[Records contained in a dataset]

..........

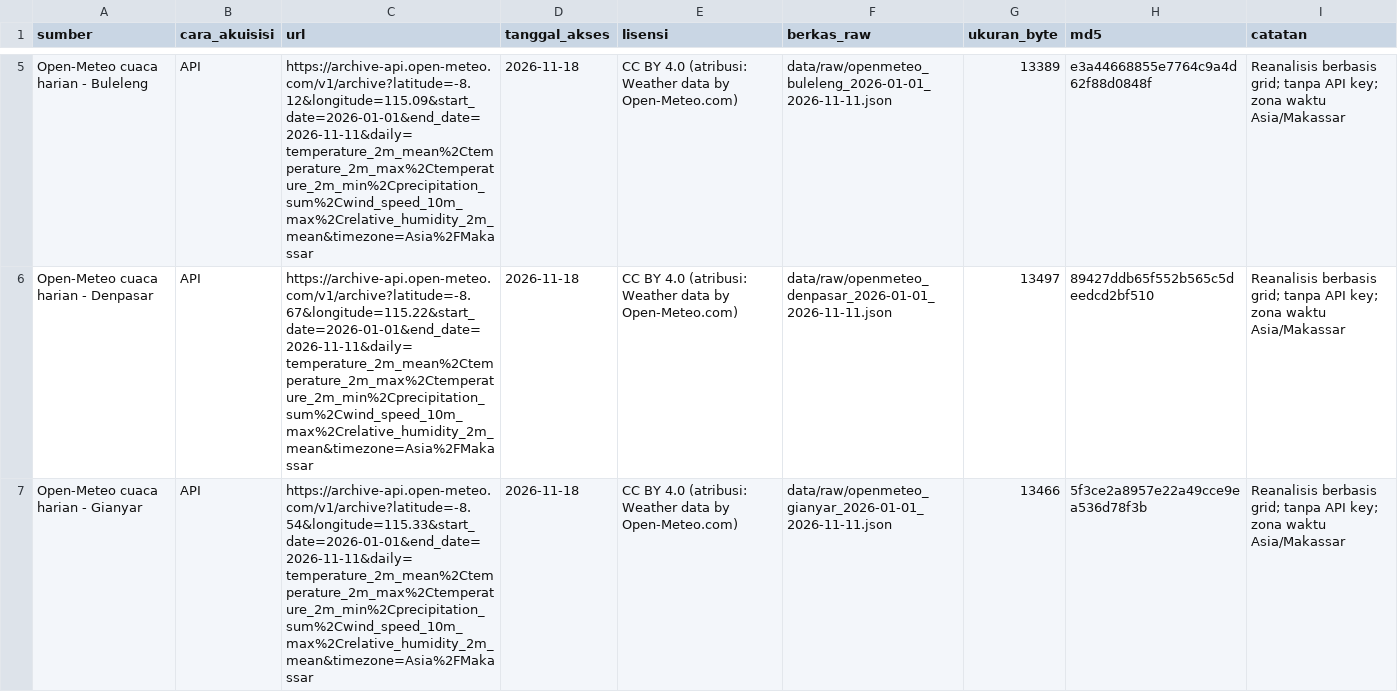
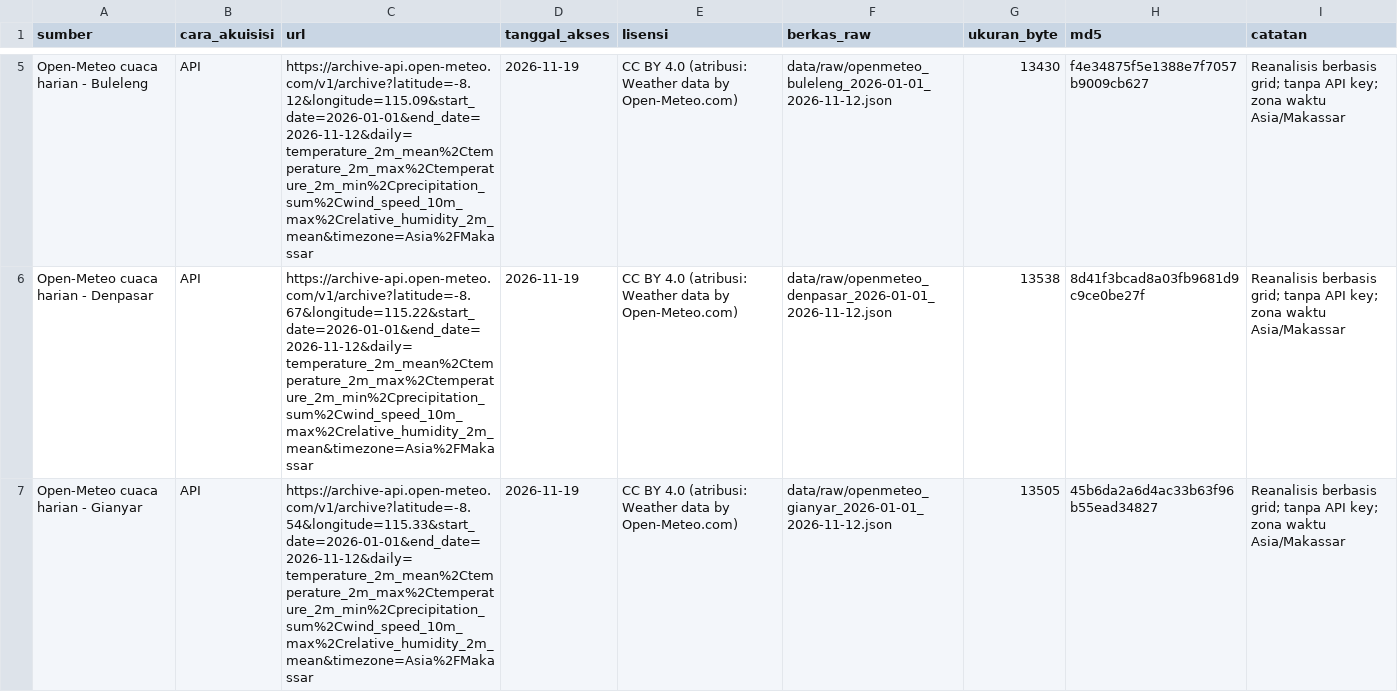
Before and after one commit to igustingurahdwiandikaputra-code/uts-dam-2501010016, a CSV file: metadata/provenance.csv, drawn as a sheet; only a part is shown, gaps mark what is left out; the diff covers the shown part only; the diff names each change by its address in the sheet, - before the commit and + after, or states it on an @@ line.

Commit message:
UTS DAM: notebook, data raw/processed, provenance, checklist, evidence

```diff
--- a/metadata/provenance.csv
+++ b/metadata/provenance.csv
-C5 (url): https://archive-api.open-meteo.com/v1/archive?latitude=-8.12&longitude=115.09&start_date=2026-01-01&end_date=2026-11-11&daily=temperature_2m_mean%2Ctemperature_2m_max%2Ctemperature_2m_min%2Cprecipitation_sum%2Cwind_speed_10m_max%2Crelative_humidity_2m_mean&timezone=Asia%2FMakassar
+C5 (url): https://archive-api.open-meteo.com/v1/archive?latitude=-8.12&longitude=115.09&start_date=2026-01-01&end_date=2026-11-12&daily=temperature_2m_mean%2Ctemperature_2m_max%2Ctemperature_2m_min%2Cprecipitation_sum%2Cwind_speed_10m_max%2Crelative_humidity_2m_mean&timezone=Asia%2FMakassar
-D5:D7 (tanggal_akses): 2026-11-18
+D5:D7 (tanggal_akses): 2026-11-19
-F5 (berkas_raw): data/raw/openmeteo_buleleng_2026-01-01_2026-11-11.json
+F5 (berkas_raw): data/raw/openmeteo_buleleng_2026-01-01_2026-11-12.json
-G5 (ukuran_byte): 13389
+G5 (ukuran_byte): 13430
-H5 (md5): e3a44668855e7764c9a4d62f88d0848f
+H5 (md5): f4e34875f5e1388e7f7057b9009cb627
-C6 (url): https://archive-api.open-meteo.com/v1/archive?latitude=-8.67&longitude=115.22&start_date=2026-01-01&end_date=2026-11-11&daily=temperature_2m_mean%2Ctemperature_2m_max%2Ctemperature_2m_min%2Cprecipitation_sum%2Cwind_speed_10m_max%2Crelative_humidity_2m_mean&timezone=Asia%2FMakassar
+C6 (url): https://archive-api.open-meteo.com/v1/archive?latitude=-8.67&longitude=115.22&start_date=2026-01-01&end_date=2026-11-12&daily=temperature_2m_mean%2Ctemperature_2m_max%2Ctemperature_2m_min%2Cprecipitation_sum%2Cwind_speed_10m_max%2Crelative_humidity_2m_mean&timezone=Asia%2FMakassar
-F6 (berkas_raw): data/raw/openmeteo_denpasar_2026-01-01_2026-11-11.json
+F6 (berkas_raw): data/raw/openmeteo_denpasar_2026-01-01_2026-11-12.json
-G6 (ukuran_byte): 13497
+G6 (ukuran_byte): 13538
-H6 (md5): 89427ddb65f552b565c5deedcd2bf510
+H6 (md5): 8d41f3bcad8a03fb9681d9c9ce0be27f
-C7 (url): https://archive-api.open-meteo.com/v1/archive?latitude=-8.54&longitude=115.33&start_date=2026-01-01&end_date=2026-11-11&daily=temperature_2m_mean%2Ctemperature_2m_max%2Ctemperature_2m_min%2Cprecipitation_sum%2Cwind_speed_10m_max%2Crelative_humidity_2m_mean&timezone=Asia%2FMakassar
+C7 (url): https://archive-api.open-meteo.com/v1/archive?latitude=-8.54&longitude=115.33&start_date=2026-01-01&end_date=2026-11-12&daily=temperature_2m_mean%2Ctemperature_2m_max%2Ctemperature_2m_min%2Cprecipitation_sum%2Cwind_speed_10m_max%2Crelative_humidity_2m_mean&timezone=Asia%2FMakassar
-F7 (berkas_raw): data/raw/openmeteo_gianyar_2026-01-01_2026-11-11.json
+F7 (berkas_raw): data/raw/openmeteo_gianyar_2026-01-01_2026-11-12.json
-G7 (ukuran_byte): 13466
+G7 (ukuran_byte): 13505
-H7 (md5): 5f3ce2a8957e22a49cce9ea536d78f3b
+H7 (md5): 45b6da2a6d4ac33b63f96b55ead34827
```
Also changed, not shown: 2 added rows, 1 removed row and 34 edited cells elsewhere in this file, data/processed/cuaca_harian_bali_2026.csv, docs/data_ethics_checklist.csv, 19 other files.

..........

* WORK INSTRUCTION *
Your answer must be an exact copy of every entry, with no pictures in it.

* SOLUTION TO THE PROBLEM *
Before and after one commit to igustingurahdwiandikaputra-code/uts-dam-2501010016, a CSV file: metadata/provenance.csv, drawn as a sheet; only a part is shown, gaps mark what is left out; the diff covers the shown part only; the diff names each change by its address in the sheet, - before the commit and + after, or states it on an @@ line.

Commit message:
UTS DAM: notebook, data raw/processed, provenance, checklist, evidence

```diff
--- a/metadata/provenance.csv
+++ b/metadata/provenance.csv
-C5 (url): https://archive-api.open-meteo.com/v1/archive?latitude=-8.12&longitude=115.09&start_date=2026-01-01&end_date=2026-11-11&daily=temperature_2m_mean%2Ctemperature_2m_max%2Ctemperature_2m_min%2Cprecipitation_sum%2Cwind_speed_10m_max%2Crelative_humidity_2m_mean&timezone=Asia%2FMakassar
+C5 (url): https://archive-api.open-meteo.com/v1/archive?latitude=-8.12&longitude=115.09&start_date=2026-01-01&end_date=2026-11-12&daily=temperature_2m_mean%2Ctemperature_2m_max%2Ctemperature_2m_min%2Cprecipitation_sum%2Cwind_speed_10m_max%2Crelative_humidity_2m_mean&timezone=Asia%2FMakassar
-D5:D7 (tanggal_akses): 2026-11-18
+D5:D7 (tanggal_akses): 2026-11-19
-F5 (berkas_raw): data/raw/openmeteo_buleleng_2026-01-01_2026-11-11.json
+F5 (berkas_raw): data/raw/openmeteo_buleleng_2026-01-01_2026-11-12.json
-G5 (ukuran_byte): 13389
+G5 (ukuran_byte): 13430
-H5 (md5): e3a44668855e7764c9a4d62f88d0848f
+H5 (md5): f4e34875f5e1388e7f7057b9009cb627
-C6 (url): https://archive-api.open-meteo.com/v1/archive?latitude=-8.67&longitude=115.22&start_date=2026-01-01&end_date=2026-11-11&daily=temperature_2m_mean%2Ctemperature_2m_max%2Ctemperature_2m_min%2Cprecipitation_sum%2Cwind_speed_10m_max%2Crelative_humidity_2m_mean&timezone=Asia%2FMakassar
+C6 (url): https://archive-api.open-meteo.com/v1/archive?latitude=-8.67&longitude=115.22&start_date=2026-01-01&end_date=2026-11-12&daily=temperature_2m_mean%2Ctemperature_2m_max%2Ctemperature_2m_min%2Cprecipitation_sum%2Cwind_speed_10m_max%2Crelative_humidity_2m_mean&timezone=Asia%2FMakassar
-F6 (berkas_raw): data/raw/openmeteo_denpasar_2026-01-01_2026-11-11.json
+F6 (berkas_raw): data/raw/openmeteo_denpasar_2026-01-01_2026-11-12.json
-G6 (ukuran_byte): 13497
+G6 (ukuran_byte): 13538
-H6 (md5): 89427ddb65f552b565c5deedcd2bf510
+H6 (md5): 8d41f3bcad8a03fb9681d9c9ce0be27f
-C7 (url): https://archive-api.open-meteo.com/v1/archive?latitude=-8.54&longitude=115.33&start_date=2026-01-01&end_date=2026-11-11&daily=temperature_2m_mean%2Ctemperature_2m_max%2Ctemperature_2m_min%2Cprecipitation_sum%2Cwind_speed_10m_max%2Crelative_humidity_2m_mean&timezone=Asia%2FMakassar
+C7 (url): https://archive-api.open-meteo.com/v1/archive?latitude=-8.54&longitude=115.33&start_date=2026-01-01&end_date=2026-11-12&daily=temperature_2m_mean%2Ctemperature_2m_max%2Ctemperature_2m_min%2Cprecipitation_sum%2Cwind_speed_10m_max%2Crelative_humidity_2m_mean&timezone=Asia%2FMakassar
-F7 (berkas_raw): data/raw/openmeteo_gianyar_2026-01-01_2026-11-11.json
+F7 (berkas_raw): data/raw/openmeteo_gianyar_2026-01-01_2026-11-12.json
-G7 (ukuran_byte): 13466
+G7 (ukuran_byte): 13505
-H7 (md5): 5f3ce2a8957e22a49cce9ea536d78f3b
+H7 (md5): 45b6da2a6d4ac33b63f96b55ead34827
```
Also changed, not shown: 2 added rows, 1 removed row and 34 edited cells elsewhere in this file, data/processed/cuaca_harian_bali_2026.csv, docs/data_ethics_checklist.csv, 19 other files.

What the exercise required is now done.